### Records drawn from a dataset
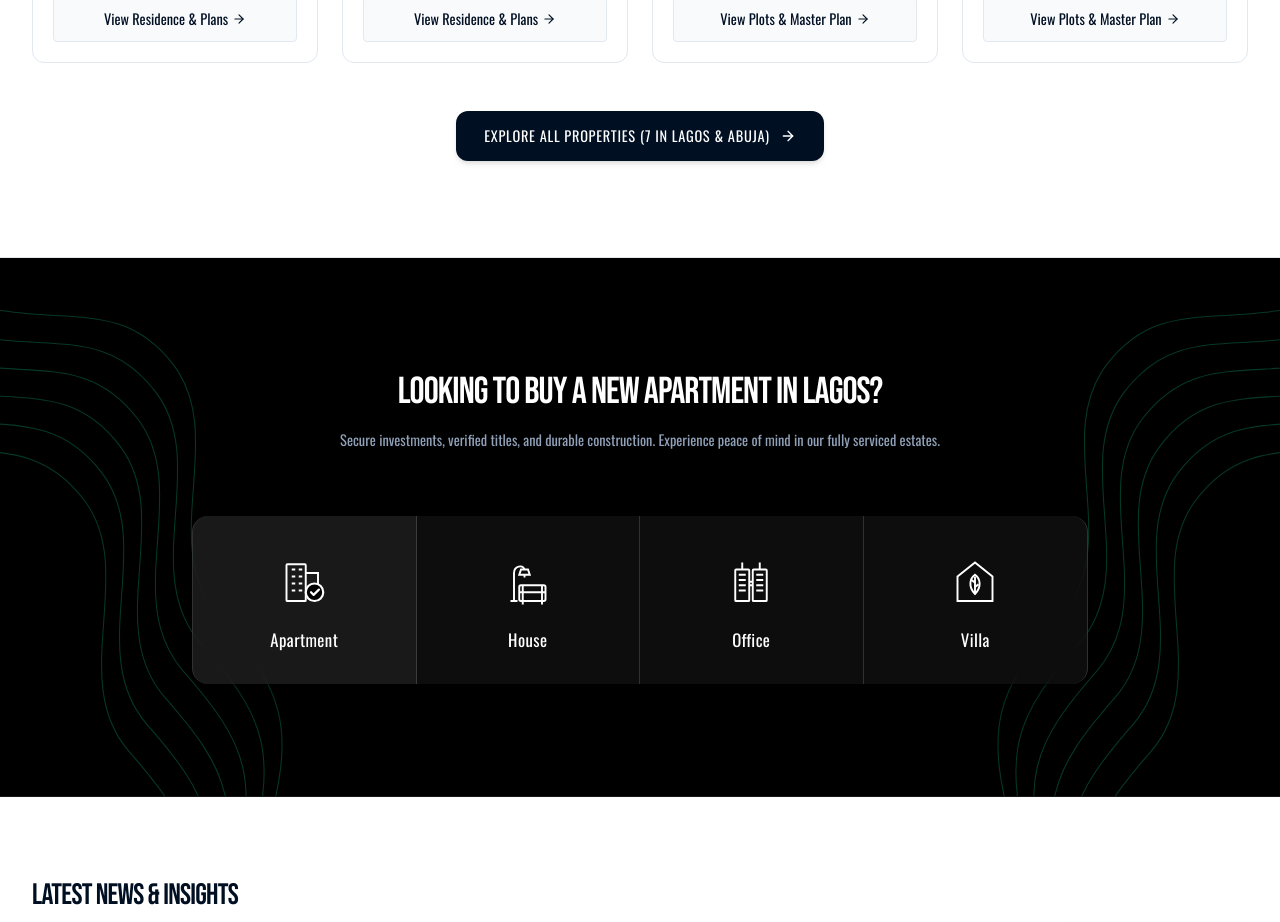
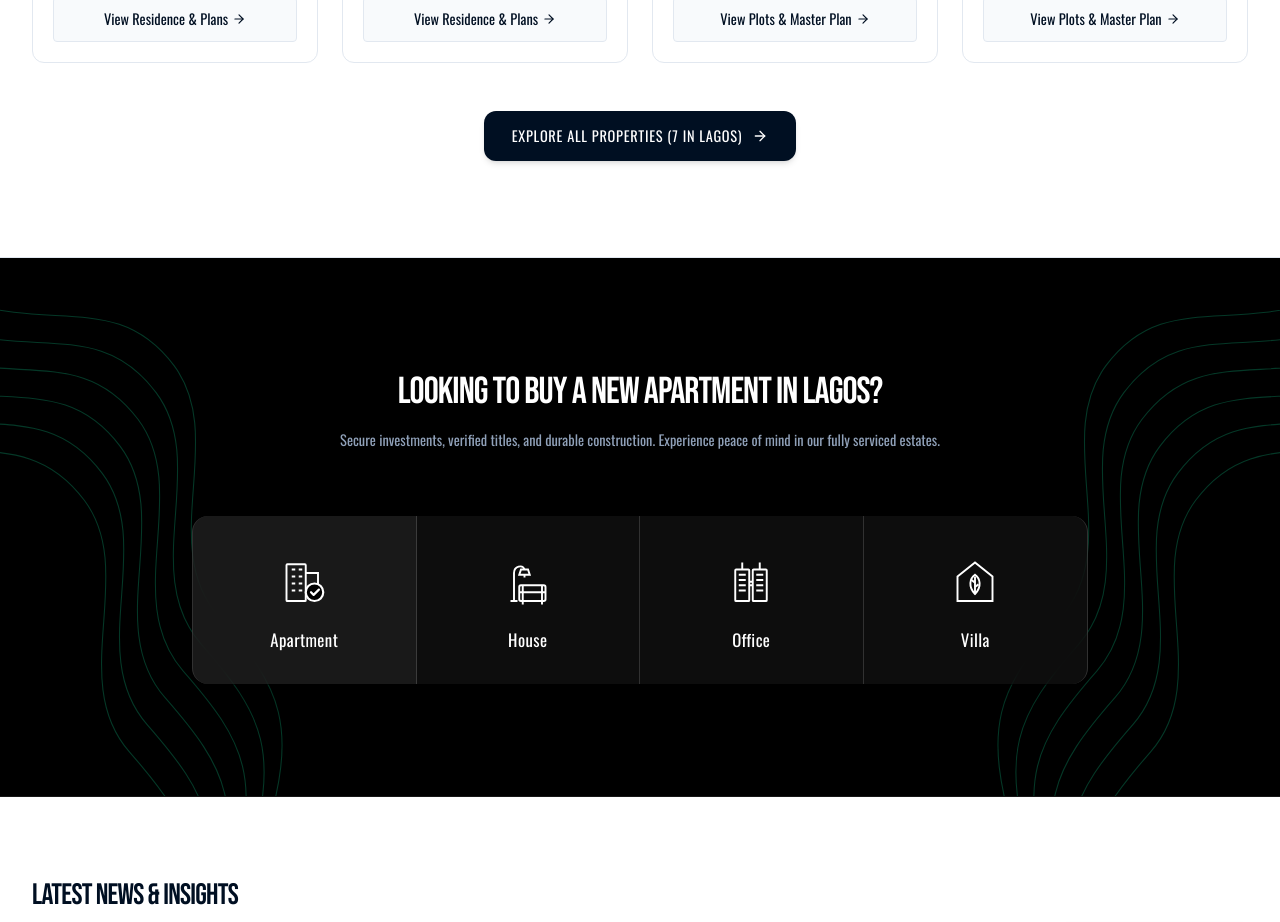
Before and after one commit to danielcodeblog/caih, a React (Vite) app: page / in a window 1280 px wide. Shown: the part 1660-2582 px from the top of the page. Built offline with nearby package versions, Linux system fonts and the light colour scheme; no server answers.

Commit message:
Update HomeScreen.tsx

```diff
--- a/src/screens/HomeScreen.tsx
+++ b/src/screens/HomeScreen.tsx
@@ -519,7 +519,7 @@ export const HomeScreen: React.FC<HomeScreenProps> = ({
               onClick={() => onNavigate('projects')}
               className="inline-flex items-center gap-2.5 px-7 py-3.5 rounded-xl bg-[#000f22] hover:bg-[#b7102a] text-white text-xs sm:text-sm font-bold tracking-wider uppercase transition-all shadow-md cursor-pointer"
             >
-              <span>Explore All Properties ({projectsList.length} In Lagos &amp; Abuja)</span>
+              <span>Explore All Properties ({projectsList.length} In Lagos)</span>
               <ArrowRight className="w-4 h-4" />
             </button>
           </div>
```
--
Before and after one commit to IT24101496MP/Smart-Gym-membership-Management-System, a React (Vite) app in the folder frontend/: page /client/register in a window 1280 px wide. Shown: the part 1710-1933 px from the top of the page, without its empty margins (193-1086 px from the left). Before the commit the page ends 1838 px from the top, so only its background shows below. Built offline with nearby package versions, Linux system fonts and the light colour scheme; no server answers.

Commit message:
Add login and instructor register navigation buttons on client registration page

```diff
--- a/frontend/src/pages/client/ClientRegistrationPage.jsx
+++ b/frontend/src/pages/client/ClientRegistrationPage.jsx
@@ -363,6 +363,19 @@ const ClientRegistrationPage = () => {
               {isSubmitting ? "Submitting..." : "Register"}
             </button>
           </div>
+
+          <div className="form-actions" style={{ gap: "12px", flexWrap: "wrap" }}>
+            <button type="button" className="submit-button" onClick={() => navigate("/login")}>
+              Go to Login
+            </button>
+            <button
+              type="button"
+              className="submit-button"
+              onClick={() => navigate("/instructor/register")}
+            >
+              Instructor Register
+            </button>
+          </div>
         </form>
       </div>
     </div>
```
* * *
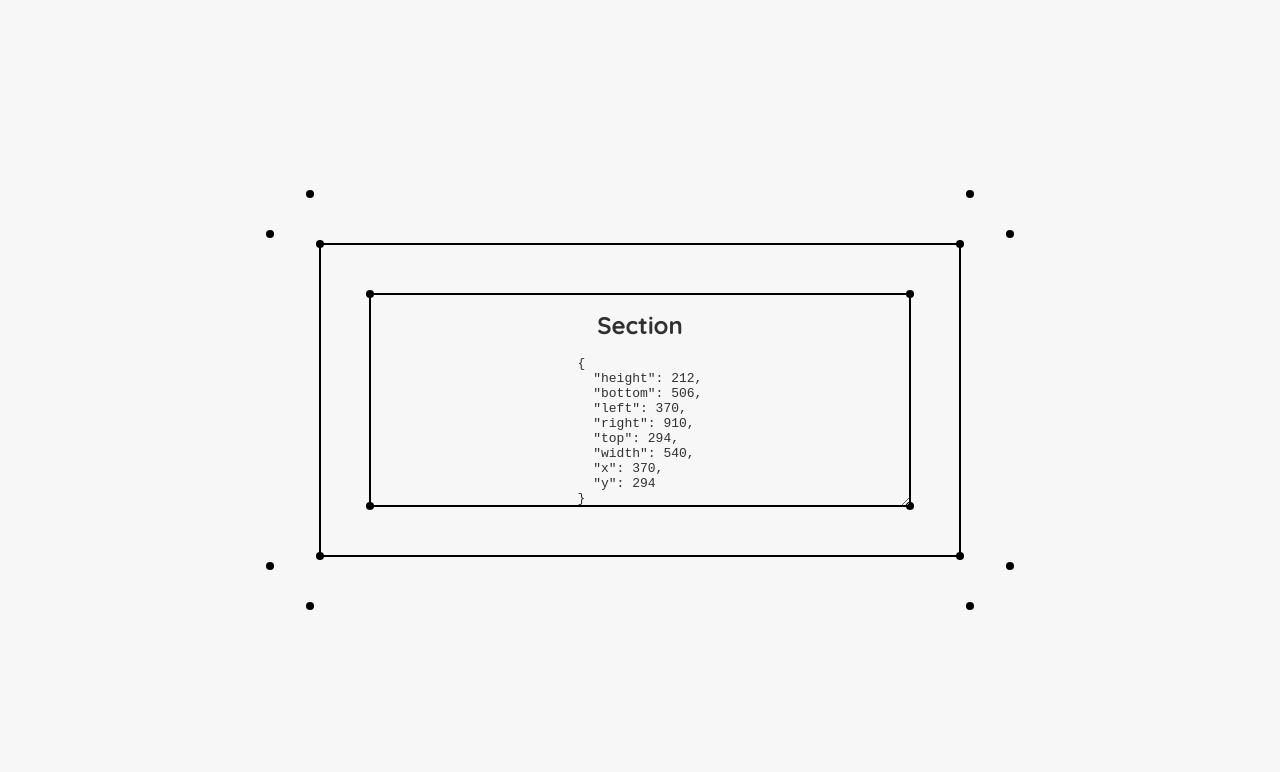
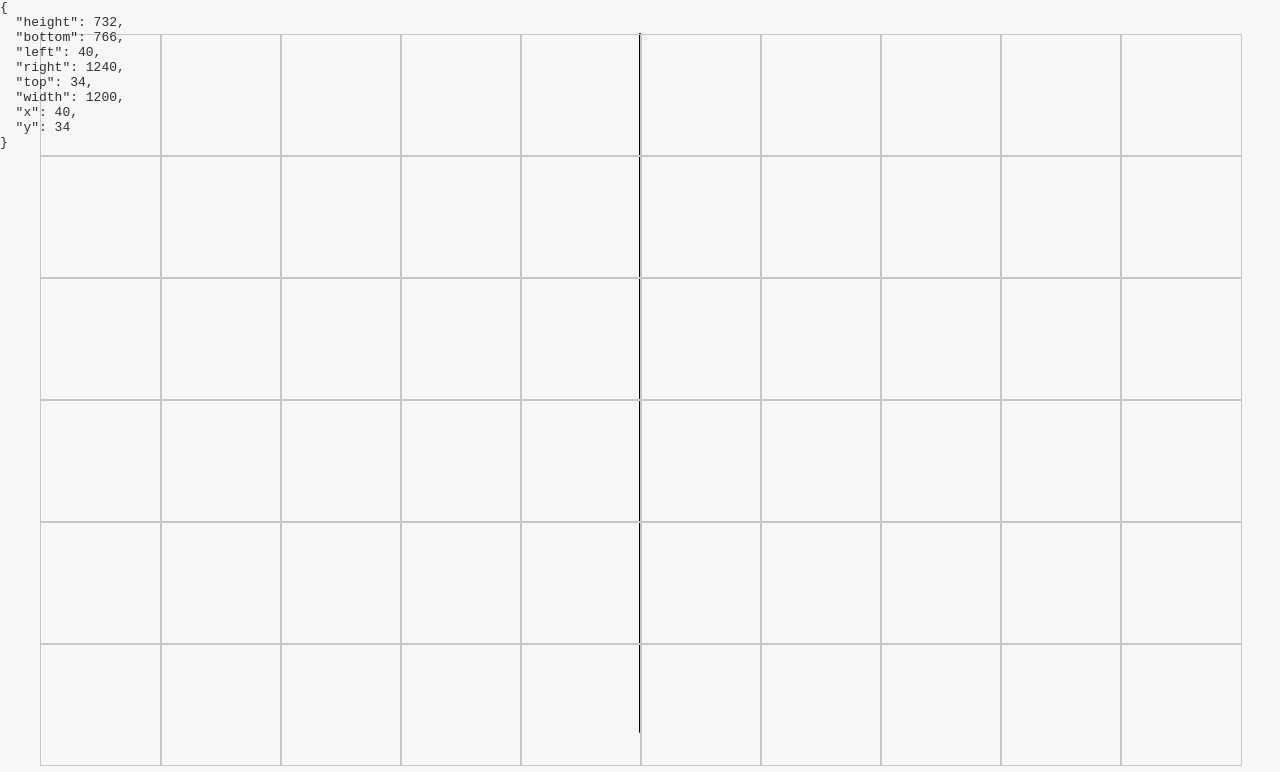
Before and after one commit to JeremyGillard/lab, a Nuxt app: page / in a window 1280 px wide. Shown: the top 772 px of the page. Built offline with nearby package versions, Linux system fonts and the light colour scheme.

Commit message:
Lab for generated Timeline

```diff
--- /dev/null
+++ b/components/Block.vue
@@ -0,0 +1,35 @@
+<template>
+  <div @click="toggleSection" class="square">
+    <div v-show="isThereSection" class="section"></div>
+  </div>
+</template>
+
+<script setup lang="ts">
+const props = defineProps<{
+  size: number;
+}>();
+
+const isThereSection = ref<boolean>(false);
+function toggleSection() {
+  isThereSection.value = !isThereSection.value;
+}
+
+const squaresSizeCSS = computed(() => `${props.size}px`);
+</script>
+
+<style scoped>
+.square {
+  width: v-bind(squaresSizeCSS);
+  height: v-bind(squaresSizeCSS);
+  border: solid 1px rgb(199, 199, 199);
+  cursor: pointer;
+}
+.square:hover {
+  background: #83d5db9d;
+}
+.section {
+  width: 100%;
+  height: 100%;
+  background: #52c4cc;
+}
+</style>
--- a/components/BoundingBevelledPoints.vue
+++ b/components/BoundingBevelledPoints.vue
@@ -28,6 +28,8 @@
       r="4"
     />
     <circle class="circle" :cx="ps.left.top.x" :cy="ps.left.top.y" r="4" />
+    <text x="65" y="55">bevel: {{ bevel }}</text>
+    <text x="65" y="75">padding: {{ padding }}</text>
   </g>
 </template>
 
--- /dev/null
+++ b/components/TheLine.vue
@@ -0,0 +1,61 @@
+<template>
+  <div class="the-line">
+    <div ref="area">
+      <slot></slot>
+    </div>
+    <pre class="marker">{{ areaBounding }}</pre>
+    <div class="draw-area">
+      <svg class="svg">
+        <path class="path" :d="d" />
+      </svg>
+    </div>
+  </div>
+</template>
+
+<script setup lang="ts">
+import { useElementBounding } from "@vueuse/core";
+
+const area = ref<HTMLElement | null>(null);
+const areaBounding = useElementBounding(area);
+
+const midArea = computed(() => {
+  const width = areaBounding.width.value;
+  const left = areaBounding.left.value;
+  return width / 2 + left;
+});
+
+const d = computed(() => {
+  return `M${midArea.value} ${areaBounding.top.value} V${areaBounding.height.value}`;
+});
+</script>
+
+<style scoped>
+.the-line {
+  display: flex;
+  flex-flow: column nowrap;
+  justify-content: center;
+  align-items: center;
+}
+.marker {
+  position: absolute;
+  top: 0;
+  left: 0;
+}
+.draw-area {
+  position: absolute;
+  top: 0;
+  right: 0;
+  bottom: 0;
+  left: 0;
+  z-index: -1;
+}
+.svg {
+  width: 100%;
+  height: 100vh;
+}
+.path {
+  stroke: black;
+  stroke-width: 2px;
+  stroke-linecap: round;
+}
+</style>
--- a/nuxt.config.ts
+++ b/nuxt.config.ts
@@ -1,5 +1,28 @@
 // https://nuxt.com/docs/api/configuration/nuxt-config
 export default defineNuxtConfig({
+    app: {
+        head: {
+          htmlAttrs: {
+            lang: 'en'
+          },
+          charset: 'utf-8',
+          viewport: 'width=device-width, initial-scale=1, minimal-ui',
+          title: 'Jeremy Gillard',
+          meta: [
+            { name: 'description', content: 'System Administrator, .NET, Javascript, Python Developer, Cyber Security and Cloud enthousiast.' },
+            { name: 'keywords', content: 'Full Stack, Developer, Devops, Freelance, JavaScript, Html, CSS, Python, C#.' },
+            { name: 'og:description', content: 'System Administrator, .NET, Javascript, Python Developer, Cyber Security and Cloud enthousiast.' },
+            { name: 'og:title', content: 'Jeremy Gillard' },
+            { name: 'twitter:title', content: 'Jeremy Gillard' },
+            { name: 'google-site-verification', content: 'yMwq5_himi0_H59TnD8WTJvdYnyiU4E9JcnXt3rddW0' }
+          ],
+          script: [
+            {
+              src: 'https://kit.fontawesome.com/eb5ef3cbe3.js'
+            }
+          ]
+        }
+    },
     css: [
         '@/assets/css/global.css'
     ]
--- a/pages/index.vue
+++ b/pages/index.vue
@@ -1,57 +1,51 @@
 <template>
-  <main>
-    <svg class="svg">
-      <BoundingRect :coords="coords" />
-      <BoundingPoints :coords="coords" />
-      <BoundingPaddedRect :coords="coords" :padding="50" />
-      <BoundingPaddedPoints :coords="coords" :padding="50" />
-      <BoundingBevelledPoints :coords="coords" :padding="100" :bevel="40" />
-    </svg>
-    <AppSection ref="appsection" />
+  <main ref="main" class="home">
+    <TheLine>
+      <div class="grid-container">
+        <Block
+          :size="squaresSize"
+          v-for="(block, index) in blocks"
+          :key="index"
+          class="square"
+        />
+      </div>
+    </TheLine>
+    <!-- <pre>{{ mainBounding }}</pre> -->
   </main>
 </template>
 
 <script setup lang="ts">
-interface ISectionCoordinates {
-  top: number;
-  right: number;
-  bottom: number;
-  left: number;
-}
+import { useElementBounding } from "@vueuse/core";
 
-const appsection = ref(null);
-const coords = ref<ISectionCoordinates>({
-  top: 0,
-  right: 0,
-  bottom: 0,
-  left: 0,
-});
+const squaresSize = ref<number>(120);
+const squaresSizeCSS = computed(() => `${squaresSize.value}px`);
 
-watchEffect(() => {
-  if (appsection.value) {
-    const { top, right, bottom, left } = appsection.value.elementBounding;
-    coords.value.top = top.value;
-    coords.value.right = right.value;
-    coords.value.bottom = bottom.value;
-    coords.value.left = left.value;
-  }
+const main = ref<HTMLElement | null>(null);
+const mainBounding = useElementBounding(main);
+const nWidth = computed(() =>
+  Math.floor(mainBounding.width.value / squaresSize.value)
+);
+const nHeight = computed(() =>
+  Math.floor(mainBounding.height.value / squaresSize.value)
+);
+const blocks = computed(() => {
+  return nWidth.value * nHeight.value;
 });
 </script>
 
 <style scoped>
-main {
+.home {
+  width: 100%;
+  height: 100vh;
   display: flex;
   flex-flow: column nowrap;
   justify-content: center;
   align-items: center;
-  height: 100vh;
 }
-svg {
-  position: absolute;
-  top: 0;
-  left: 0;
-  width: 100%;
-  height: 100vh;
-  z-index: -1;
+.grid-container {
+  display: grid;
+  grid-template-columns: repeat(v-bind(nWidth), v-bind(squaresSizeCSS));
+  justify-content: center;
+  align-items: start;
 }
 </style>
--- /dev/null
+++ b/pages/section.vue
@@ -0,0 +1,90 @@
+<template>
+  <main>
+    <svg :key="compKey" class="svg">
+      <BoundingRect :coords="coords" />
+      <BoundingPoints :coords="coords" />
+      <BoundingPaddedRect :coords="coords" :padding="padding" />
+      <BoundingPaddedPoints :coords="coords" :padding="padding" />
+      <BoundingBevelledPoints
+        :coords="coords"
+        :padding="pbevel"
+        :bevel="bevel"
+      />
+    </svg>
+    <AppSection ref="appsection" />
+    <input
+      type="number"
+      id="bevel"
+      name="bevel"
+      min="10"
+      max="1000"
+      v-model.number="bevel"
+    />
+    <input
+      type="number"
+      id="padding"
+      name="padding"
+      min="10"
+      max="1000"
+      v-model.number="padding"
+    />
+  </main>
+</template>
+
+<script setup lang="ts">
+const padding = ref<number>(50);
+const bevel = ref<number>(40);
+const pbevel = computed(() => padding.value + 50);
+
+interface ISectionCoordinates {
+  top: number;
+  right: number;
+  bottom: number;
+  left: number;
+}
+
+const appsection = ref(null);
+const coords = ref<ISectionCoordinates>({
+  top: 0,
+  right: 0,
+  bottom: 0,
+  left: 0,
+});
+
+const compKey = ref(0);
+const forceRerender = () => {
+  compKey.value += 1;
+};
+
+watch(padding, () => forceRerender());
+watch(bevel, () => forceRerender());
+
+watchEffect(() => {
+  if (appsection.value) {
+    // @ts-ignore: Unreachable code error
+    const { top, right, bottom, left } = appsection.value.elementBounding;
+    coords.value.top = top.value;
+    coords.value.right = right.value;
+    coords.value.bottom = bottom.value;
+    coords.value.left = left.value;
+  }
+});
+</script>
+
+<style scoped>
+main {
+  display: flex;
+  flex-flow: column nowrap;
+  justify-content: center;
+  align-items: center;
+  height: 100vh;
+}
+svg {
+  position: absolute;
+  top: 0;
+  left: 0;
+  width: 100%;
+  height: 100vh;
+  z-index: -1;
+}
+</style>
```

### EXERCISE BRIEF
Across the entries above, find each line with the word "bottom" and please copy it out.

### EXERCISE ANSWER
+  bottom: 0;
-  bottom: number;
-  bottom: 0,
-    const { top, right, bottom, left } = appsection.value.elementBounding;
-    coords.value.bottom = bottom.value;
+  bottom: number;
+  bottom: 0,
+    const { top, right, bottom, left } = appsection.value.elementBounding;
+    coords.value.bottom = bottom.value;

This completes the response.